The dharma is said to have two forms: the verbal dharma (the words and books) and the realized dharma (nirvana and the path to it). The question of what should be included in the dharma—what the Buddha really taught—has remained a problem throughout the history of Buddhism, made all the more problematic when sutras say things like, “All that is well-spoken is spoken by the Buddha.” But it seems clear that the dharma that one goes for refuge to is nirvana.
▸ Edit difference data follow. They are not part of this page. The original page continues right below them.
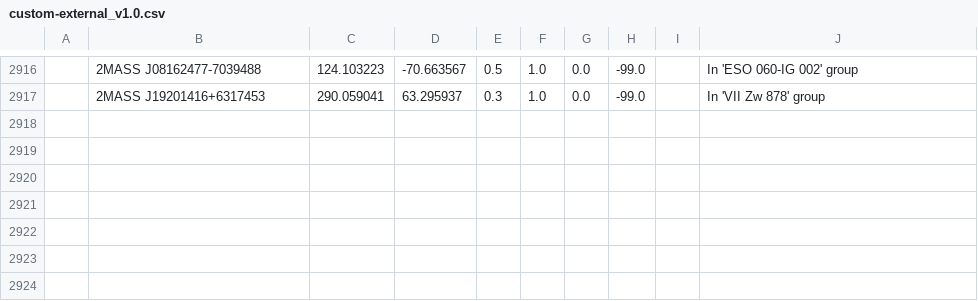
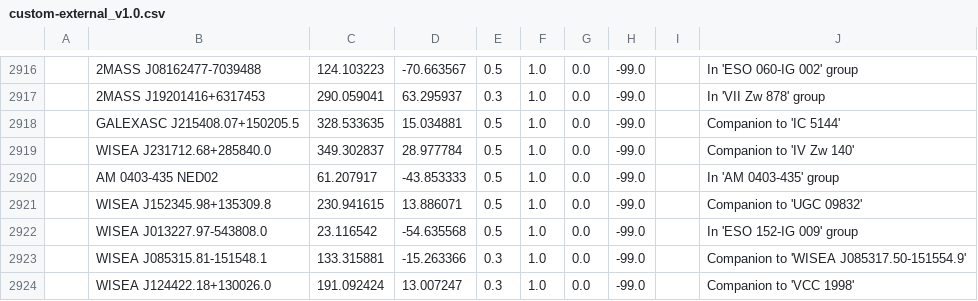
Before and after one commit to moustakas/SGA, a CSV file: py/SGA/data/SGA2025/custom-external_v1.0.csv, drawn as a sheet; only a part is shown, gaps mark what is left out; the diff names each change by its address in the sheet, - before the commit and + after, or states it on an @@ line.

```diff
--- a/py/SGA/data/SGA2025/custom-external_v1.0.csv
+++ b/py/SGA/data/SGA2025/custom-external_v1.0.csv
+row 2918:  | GALEXASC J215408.07+150205.5 | 328.533635 | 15.034881 | 0.5 | 1.0 | 0.0 | -99.0 |  | Companion to 'IC 5144'
+row 2919:  | WISEA J231712.68+285840.0 | 349.302837 | 28.977784 | 0.5 | 1.0 | 0.0 | -99.0 |  | Companion to 'IV Zw 140'
+row 2920:  | AM 0403-435 NED02 | 61.207917 | -43.853333 | 0.5 | 1.0 | 0.0 | -99.0 |  | In 'AM 0403-435' group
+row 2921:  | WISEA J152345.98+135309.8 | 230.941615 | 13.886071 | 0.5 | 1.0 | 0.0 | -99.0 |  | Companion to 'UGC 09832'
+row 2922:  | WISEA J013227.97-543808.0 | 23.116542 | -54.635568 | 0.5 | 1.0 | 0.0 | -99.0 |  | In 'ESO 152-IG 009' group
+row 2923:  | WISEA J085315.81-151548.1 | 133.315881 | -15.263366 | 0.3 | 1.0 | 0.0 | -99.0 |  | Companion to 'WISEA J085317.50-151554.9'
+row 2924:  | WISEA J124422.18+130026.0 | 191.092424 | 13.007247 | 0.3 | 1.0 | 0.0 | -99.0 |  | Companion to 'VCC 1998'
```
Also changed, not shown: py/SGA/data/SGA2025/SGA2025-crossid-errors.csv, py/SGA/data/SGA2025/SGA2025-vi-properties.csv, 4 other files.
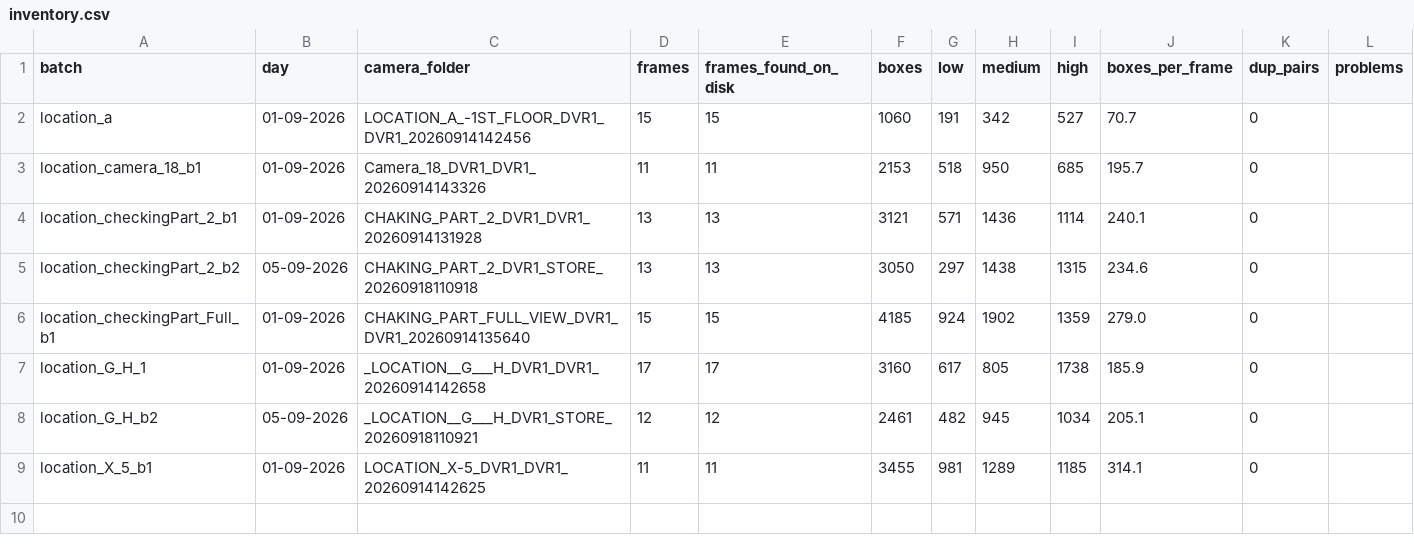
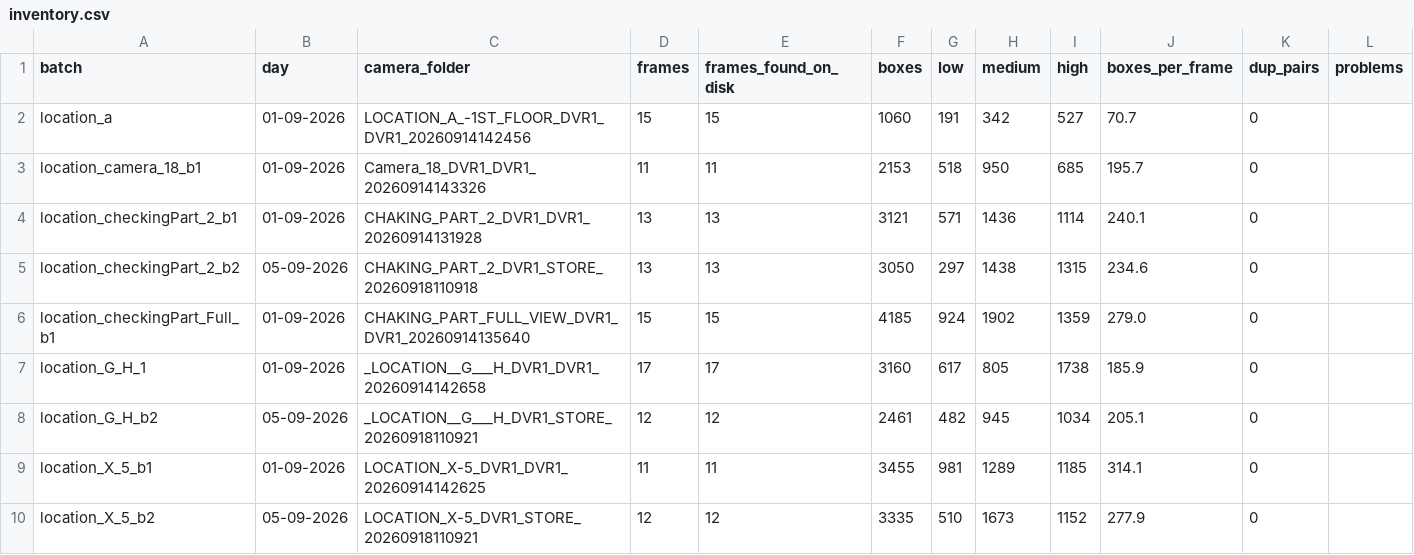
Before and after one commit to Sithija2k03/AI-Driven-Vision-Based-Warehouse-Intelligence-System, a CSV file: f1-inventory/annotations/inventory.csv, drawn as a sheet; the diff names each change by its address in the sheet, - before the commit and + after, or states it on an @@ line.

Commit message:
Add day-2 annotations for Location X_5 (batch2) and update inventory

```diff
--- a/f1-inventory/annotations/inventory.csv
+++ b/f1-inventory/annotations/inventory.csv
+row 10: location_X_5_b2 | 05-09-2026 | LOCATION_X-5_DVR1_STORE_20260918110921 | 12 | 12 | 3335 | 510 | 1673 | 1152 | 277.9 | 0
```
Also changed, not shown: 14 other files.
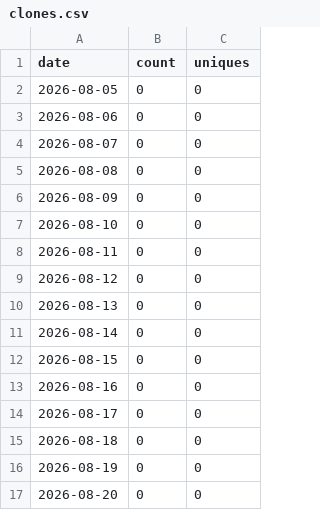
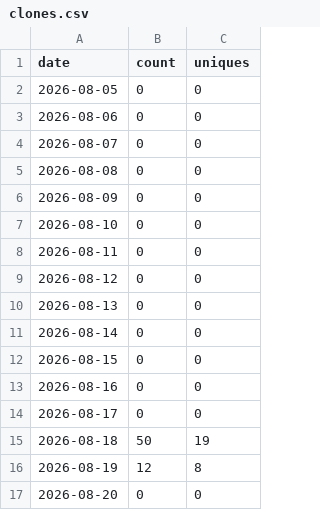
Before and after one commit to sanlanka/dbt-anywhere, a CSV file: stats/clones.csv, drawn as a sheet.

```diff
--- a/stats/clones.csv
+++ b/stats/clones.csv
@@ -14,4 +14,4 @@ date,count,uniques
 2026-08-17,0,0
-2026-08-18,0,0
-2026-08-19,0,0
+2026-08-18,50,19
+2026-08-19,12,8
 2026-08-20,0,0
```
Also changed, not shown: 4 other files.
One might expect the meaning of sangha to be more straightforward. The Sanskrit term means a gathering or assembly, a collection or a crowd, hence a community. The texts say that to have a sangha of monks you need, in India, ten fully ordained monks, in a borderland, five. Furthermore, the sangha that one goes to for refuge is not just any group of monks or nuns, but those who have seen the truth, who are at the stage of “stream-enterers” or above.
If going for refuge to these three jewels makes an individual a Buddhist, what does it mean for a community to be Buddhist, for there to be a Buddhist community? When you look at the history of Buddhism, it seems to mean not the presence of an image of the Buddha, or Buddhist books in a library, but the presence of a sangha. But a sangha in what sense? Is it (a) a group of people who have taken refuge in the three jewels, (b) a group of people who believe that there is no self, (c) a group of people with shaved heads, wearing robes, or (d) a group of disciples of a particular lama or roshi? Historically speaking, the correct answer is (c). Buddhist nations tend to tell their histories around the founding of monasteries. In Tibet, for example, when King Trisong Detsen wanted to get Buddhism established, he invited an abbot and a Tantric master from India to found a monastery.
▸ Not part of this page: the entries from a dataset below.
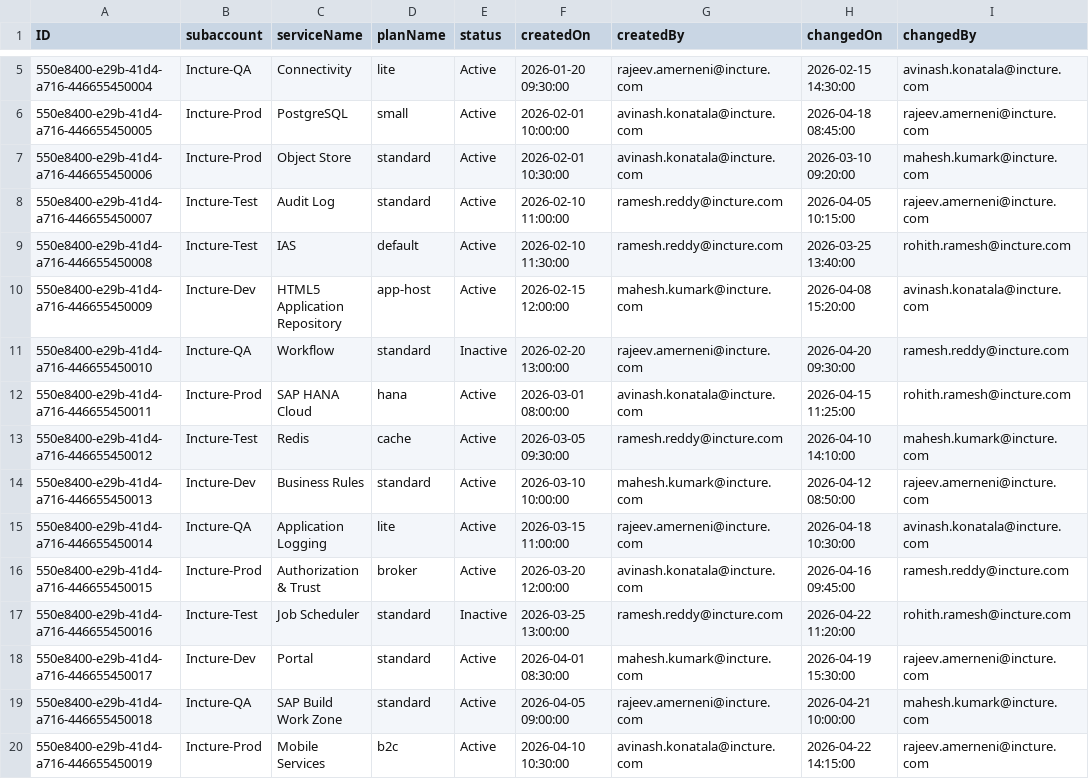
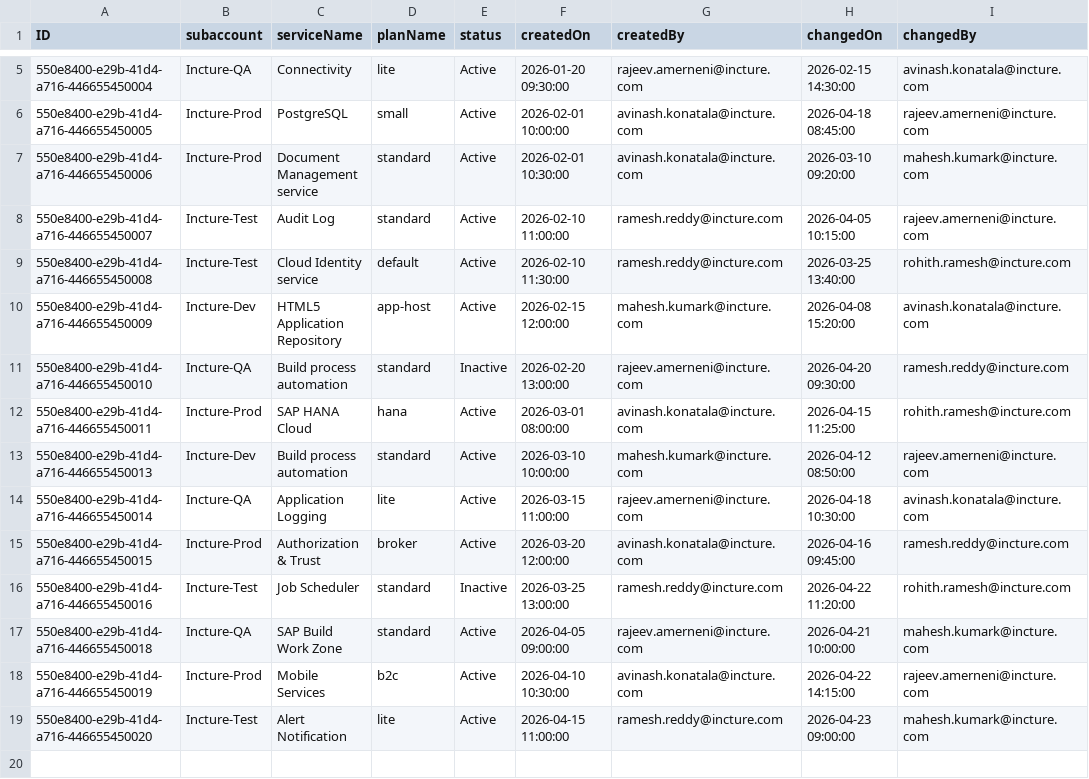
Before and after one commit to himanshuyadav62/auditReporting, a CSV file: db/data/audit-ServiceAuditReport.csv, drawn as a sheet; only a part is shown, gaps mark what is left out; the shorter side is filled out with more unchanged rows.

```diff
--- a/db/data/audit-ServiceAuditReport.csv
+++ b/db/data/audit-ServiceAuditReport.csv
@@ -6,10 +6,9 @@ ID,subaccount,serviceName,planName,status,createdOn,createdBy,changedOn,changedB
 550e8400-e29b-41d4-a716-446655450005,Incture-Prod,PostgreSQL,small,Active,2026-02-01 10:00:00,avinash.konatala@incture.com,2026-04-18 08:45:00,rajeev.amerneni@incture.com
-550e8400-e29b-41d4-a716-446655450006,Incture-Prod,Object Store,standard,Active,2026-02-01 10:30:00,avinash.konatala@incture.com,2026-03-10 09:20:00,mahesh.kumark@incture.com
+550e8400-e29b-41d4-a716-446655450006,Incture-Prod,Document Management service,standard,Active,2026-02-01 10:30:00,avinash.konatala@incture.com,2026-03-10 09:20:00,mahesh.kumark@incture.com
 550e8400-e29b-41d4-a716-446655450007,Incture-Test,Audit Log,standard,Active,2026-02-10 11:00:00,ramesh.reddy@incture.com,2026-04-05 10:15:00,rajeev.amerneni@incture.com
-550e8400-e29b-41d4-a716-446655450008,Incture-Test,IAS,default,Active,2026-02-10 11:30:00,ramesh.reddy@incture.com,2026-03-25 13:40:00,rohith.ramesh@incture.com
+550e8400-e29b-41d4-a716-446655450008,Incture-Test,Cloud Identity service,default,Active,2026-02-10 11:30:00,ramesh.reddy@incture.com,2026-03-25 13:40:00,rohith.ramesh@incture.com
 550e8400-e29b-41d4-a716-446655450009,Incture-Dev,HTML5 Application Repository,app-host,Active,2026-02-15 12:00:00,mahesh.kumark@incture.com,2026-04-08 15:20:00,avinash.konatala@incture.com
-550e8400-e29b-41d4-a716-446655450010,Incture-QA,Workflow,standard,Inactive,2026-02-20 13:00:00,rajeev.amerneni@incture.com,2026-04-20 09:30:00,ramesh.reddy@incture.com
+550e8400-e29b-41d4-a716-446655450010,Incture-QA,Build process automation,standard,Inactive,2026-02-20 13:00:00,rajeev.amerneni@incture.com,2026-04-20 09:30:00,ramesh.reddy@incture.com
 550e8400-e29b-41d4-a716-446655450011,Incture-Prod,SAP HANA Cloud,hana,Active,2026-03-01 08:00:00,avinash.konatala@incture.com,2026-04-15 11:25:00,rohith.ramesh@incture.com
-550e8400-e29b-41d4-a716-446655450012,Incture-Test,Redis,cache,Active,2026-03-05 09:30:00,ramesh.reddy@incture.com,2026-04-10 14:10:00,mahesh.kumark@incture.com
-550e8400-e29b-41d4-a716-446655450013,Incture-Dev,Business Rules,standard,Active,2026-03-10 10:00:00,mahesh.kumark@incture.com,2026-04-12 08:50:00,rajeev.amerneni@incture.com
+550e8400-e29b-41d4-a716-446655450013,Incture-Dev,Build process automation,standard,Active,2026-03-10 10:00:00,mahesh.kumark@incture.com,2026-04-12 08:50:00,rajeev.amerneni@incture.com
 550e8400-e29b-41d4-a716-446655450014,Incture-QA,Application Logging,lite,Active,2026-03-15 11:00:00,rajeev.amerneni@incture.com,2026-04-18 10:30:00,avinash.konatala@incture.com
@@ -17,3 +16,2 @@ ID,subaccount,serviceName,planName,status,createdOn,createdBy,changedOn,changedB
 550e8400-e29b-41d4-a716-446655450016,Incture-Test,Job Scheduler,standard,Inactive,2026-03-25 13:00:00,ramesh.reddy@incture.com,2026-04-22 11:20:00,rohith.ramesh@incture.com
-550e8400-e29b-41d4-a716-446655450017,Incture-Dev,Portal,standard,Active,2026-04-01 08:30:00,mahesh.kumark@incture.com,2026-04-19 15:30:00,rajeev.amerneni@incture.com
 550e8400-e29b-41d4-a716-446655450018,Incture-QA,SAP Build Work Zone,standard,Active,2026-04-05 09:00:00,rajeev.amerneni@incture.com,2026-04-21 10:00:00,mahesh.kumark@incture.com
```
Also changed, not shown: db/data/audit-ConfigurationReport.csv, 4 other files.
Buddhist history and Buddhist texts agree that without monks there can be no Buddhism, a view supported by Buddhist myths concerning the end of the cosmic era. In the last stages of degeneration of the dharma, it is said, all Buddhist texts will disappear (the last to go will be those on monastic discipline), the saffron robes of the monks will turn white (the color of the robes of the laymen) and, in the end, all of the relics of the cremated Buddha—the teeth, the bones, the fingernails, the hair—will break free from their reliquaries, the stupas and pagodas, and magically travel to Bodhgaya, where they will reassemble beneath the tree where the Buddha achieved enlightenment. There they will be worshiped one last time by the gods before they burst into flames and vanish.
The question, then, is: Can there be a Buddhism, as there seems to be in America, without an institution of monks and nuns? There are, of course, Americans who have become monks and nuns in various Buddhist traditions, and have played important roles there. For example, American nuns in Tibetan traditions have been leaders in the movement to reestablish the order of fully ordained nuns said to have been founded by the Buddha, a goal complicated by the fact that under the original rules, the man who has been a monk for fifteen minutes is senior to the woman who has been a nun for fifteen years. But the impact of American monks and nuns in America has been relatively minor, in large part because there is no institution to support them. In Asia, monks and nuns are accorded respect; in the U.S., they are mistaken for Hare Krishnas. As a result, they have often had trouble remaining ordained when they returned to the United States. Those who spend long periods in Korea or India or Sri Lanka, who learn the language and the texts sufficiently to be qualified as teachers in Asia, rarely remain monks when they come back home, finding a more appropriate role in the academy as scholars (witness, for example, Robert Thurman, Robert Buswell, José Cabezón, and Georges Dreyfus). Many who remain monks and nuns in the U.S. derive their authority from their garb, but would not have the credentials of a teacher within a traditional Buddhist society. Thus, the role of the Buddhist monk as teacher is often, ironically, left to the academic. It would seem then that until the monastic institution becomes established in America, American Buddhism will in many respects remain a sangha-less sangha.